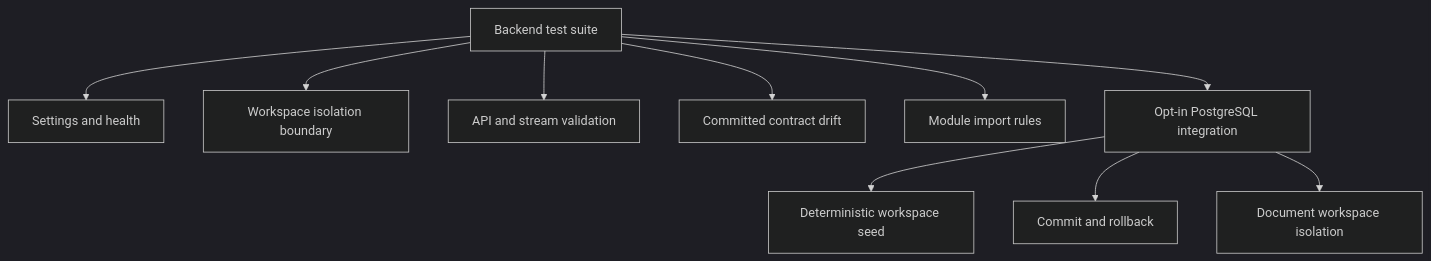
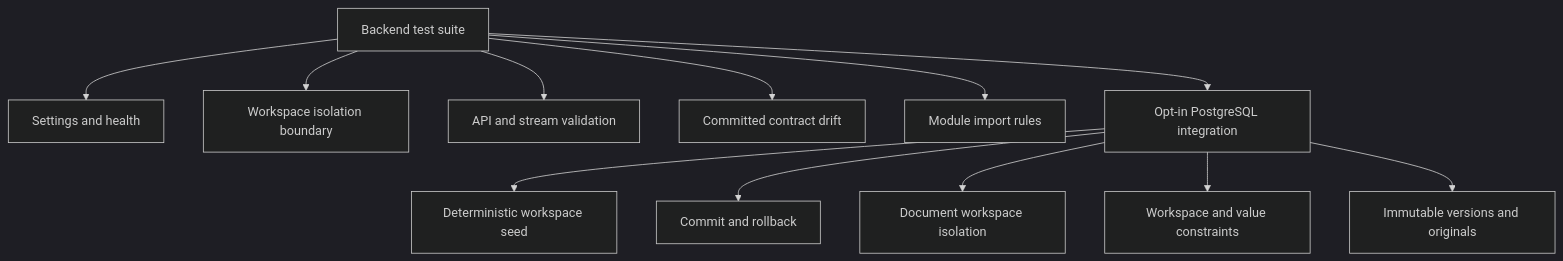
Before and after one commit to rnkraus/investment-research: the diagram in backend/tests/README.md, drawn with Mermaid (dark theme). The commit also changed other lines of this file and 1 other file, not shown here.

Commit message:
test(database): verify document constraints and immutability

````diff
--- a/backend/tests/README.md
+++ b/backend/tests/README.md
@@ -15,12 +15,14 @@
 ```mermaid
 flowchart TD
     TESTS[Backend test suite] --> RUNTIME[Settings and health]
     TESTS --> IDENTITY[Workspace isolation boundary]
     TESTS --> CONTRACTS[API and stream validation]
     TESTS --> OPENAPI[Committed contract drift]
     TESTS --> ARCH[Module import rules]
     TESTS --> POSTGRES[Opt-in PostgreSQL integration]
     POSTGRES --> SEED[Deterministic workspace seed]
     POSTGRES --> TX[Commit and rollback]
     POSTGRES --> DOCS[Document workspace isolation]
+    POSTGRES --> CONSTRAINTS[Workspace and value constraints]
+    POSTGRES --> IMMUTABLE[Immutable versions and originals]
 ```
````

=-=-=

- What the task requires
Starting at the line above that contains "TESTS --> IDENTITY[Workspace", repeat each line exactly up to and including the line that contains "POSTGRES --> TX[Commit and rollback]", and stop there.

- Problem solution
     TESTS --> IDENTITY[Workspace isolation boundary]
     TESTS --> CONTRACTS[API and stream validation]
     TESTS --> OPENAPI[Committed contract drift]
     TESTS --> ARCH[Module import rules]
     TESTS --> POSTGRES[Opt-in PostgreSQL integration]
     POSTGRES --> SEED[Deterministic workspace seed]
     POSTGRES --> TX[Commit and rollback]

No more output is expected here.